Galax GTX 1070 EXOC-SNPR Packaging and Closer Look
The Galax GTX 1070 EXOC-SNPR features an all-black aesthetics. Even the packaging is mostly black and I guess by now you know why there’s a sniper crosshair on the front side of the box (clue: SNPR). The packaging is pretty much standard, you get an outer box with the name of the product and printed are some of its features. You also get another black box inside that house the graphics card and its accessories. The packaging includes reading materials, a driver CD and a 6-pin and 8-pin adapter. I’m not sure why manufacturers still include driver CDs nowadays, probably for those who don’t have an internet connection. But I’m sure most have an internet connection, so go to NVIDIA GeForce’s site and download the latest drivers instead.
Above and below is a closer look on the Galax GTX 1070 EXOC-SNPR. It looks clean and sleek, the finish on the front shroud is nicely done and the backplate has a deep black color with an aluminum brushed texture.
The graphics card feels very solid and sturdy on hand and its all-black color will definitely blend nicely in most setups. If you take a close look at the near end of its cooler shroud (which is all metal by the way), you will notice that it looks like a crown. I guess they patterned it with the logo they used on their Hall of Fame lineups. The resemblance is very close.
For its output port, the card has 5 display outputs; a DVI-D port, an HDMI port, and three DisplayPorts 1.4. The GTX 1070 EXOC-SNPR supports multi-monitor setup, up to 4 monitors connected simultaneously. It also supports a maximum digital resolution of 4096×2160 and maximum VGA resolution of 2048×1536.
Above are some photos of the GTX 1070 EXOC-SNRP from the sides. You’ll notice there are cut-outs on the sides of the shroud. I wish they placed RGB LEDs on those cut-outs as well to give more bling or highlight. Notice that the aluminum fin stacks are arrange in a horizontal manner. This means that any heat blown away by the fans will either exhaust at the front end (outside the case) or at the rear end (inside the system). Thus, sufficient air intake and exhaust is recommended for this kind of setup, since heat will most probably circulate within the case.
Also notice that the backplate with its RGB LED assembly is somewhat thicker. The problem with this setup is there are some motherboards where the PCIe slot is almost align with the memory slot. If that’s the kind of motherboard you have, you will not be able to install this graphics card as the back plate will obstruct with the memory slot. Another (minor) issue is that because the backplate area is a little bit thicker, it’s hard to unlock the lock on the PCIe slot when you want to uninstall the graphics card. The backplate will block your access to the locking mechanism on the PCIe slot. This could have been remedied if Galax made a cutout on the backplate on this area so that users will be able to access the lock on the PCIe slot. What I did is I use curve or bent metal just to unlock the graphics card from the slot.

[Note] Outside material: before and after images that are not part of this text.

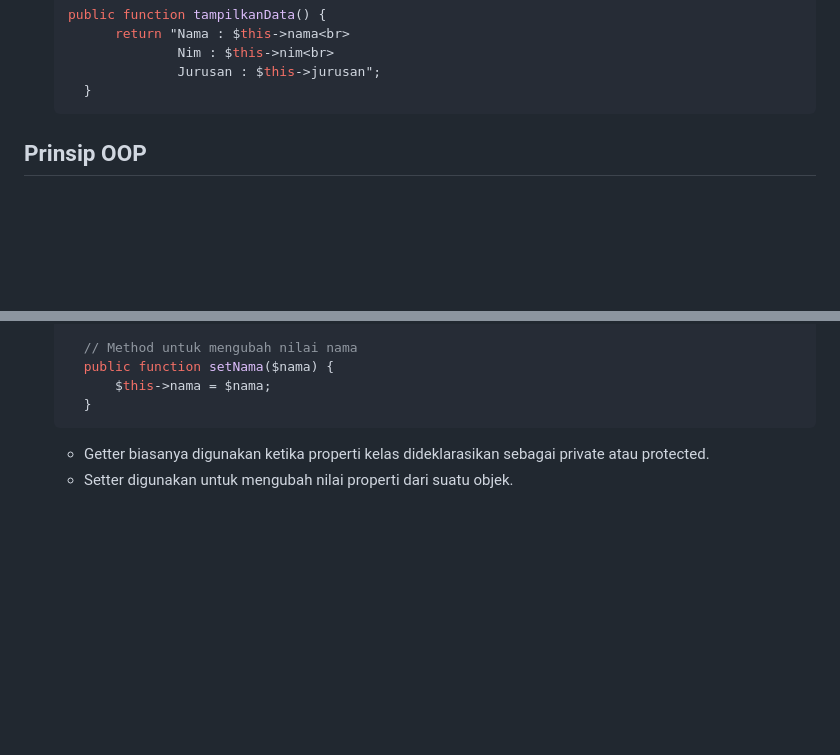
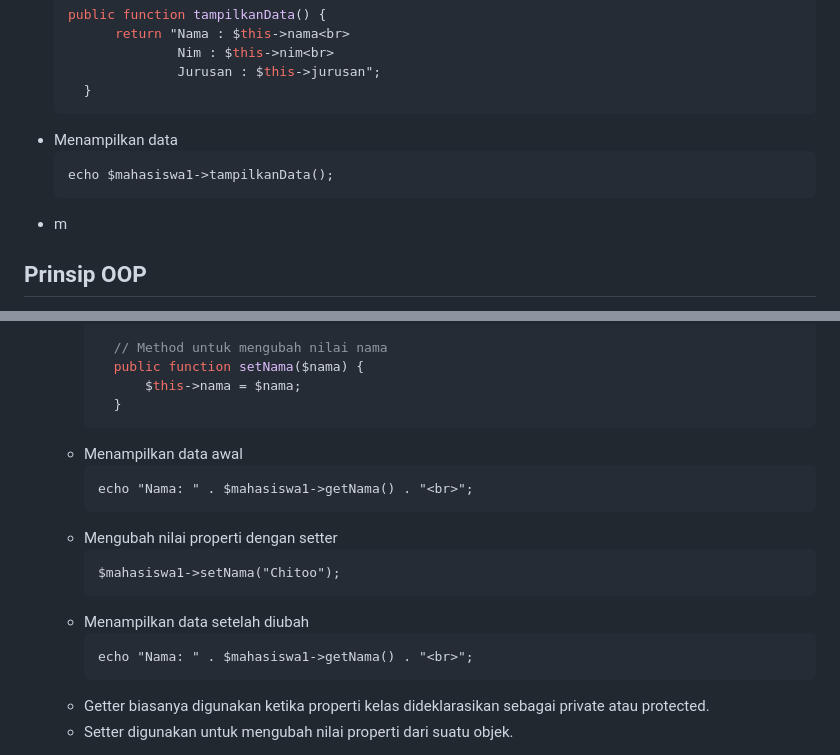
Before and after one commit to shelalaa20/praktikum-web2, a Markdown page: jobsheet1/README.md, 2 parts joined by grey strips. GitHub-like rendering; blank space fills up the shorter version.

````diff
--- a/jobsheet1/README.md
+++ b/jobsheet1/README.md
@@ -55,6 +55,14 @@ public function tampilkanData() {
                 Jurusan : $this->jurusan";
     }
 ```
+<li>Menampilkan data</li>
+
+```
+echo $mahasiswa1->tampilkanData();
+```
+
+<li>m</li>
+
 </ul>
 <h2>Prinsip OOP</h2>
 <ul>
@@ -73,6 +82,22 @@ akses melalui metode tertentu.</p>
         $this->nama = $nama;
     }
 ```
+<li>Menampilkan data awal</li>
+
+```
+echo "Nama: " . $mahasiswa1->getNama() . "<br>";
+```
+<li>Mengubah nilai properti dengan setter</li>
+
+```
+$mahasiswa1->setNama("Chitoo");
+```
+<li>Menampilkan data setelah diubah</li>
+
+```
+echo "Nama: " . $mahasiswa1->getNama() . "<br>";
+```
+</ul>
 <ul>
   <li>Getter biasanya digunakan ketika properti kelas dideklarasikan sebagai private atau protected.</li>
   <li>Setter digunakan untuk mengubah nilai properti dari suatu objek.</li>
````
Also changed, not shown: other parts of jobsheet1/README.md (+3 -2 lines).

Above are photos of the GTX 1070 EXOC-SNPR’s cooler shroud. Like I said earlier, it features an all metal design and it also cools not only the GPU itself, but also the GDDR5 memory chips as well. If you look closely on the first photo, you can see some tiny green PCB with LEDs on it near the motor area or center of the fans (underneath the fan blades). There are three Red LEDs on each fan that gives illumination. It’s good that they placed LEDs on the fans as it adds more to the aesthetics, but I wish they placed RGB LEDs that goes with the RGB LEDs on its backplate. No problem if you decide to go all red and black; but what if you want to use another color, it won’t match as you can see from the photo below. They should have gone with RGB on the fan section as well.
Here’s how the inside part of the backplate looks like and it’s very easy to remove. On the second photo, you can see that the MOSFETs, right beside the power phase, are cooled by a separate heatsink.
Above are photos of the front and back side of the Galax GTX 1070 EXOC-SNPR’s custom PCB.
Finally, here’s a closer look at the GP104-200-A1 that powers the every GeForce GTX 1070 graphics card in the market. The GP104-200-A1 is a 16 nm fab process by TSMC, with 7.2 billion transistor count and 2,560 CUDA cores. It is surrounded by eight Micron GDDR5 memory chips, for a total of 8GB of memory. By the way, Galax released a BIOS update for their graphics cards that use Micron chips, like what other manufacturers did. The BIOS update aims to fix the memory issue with Micron chips. You can download them from Galax’s site.
Next page let’s take a look at Galax’s XtremeTuner Plus graphics card utility.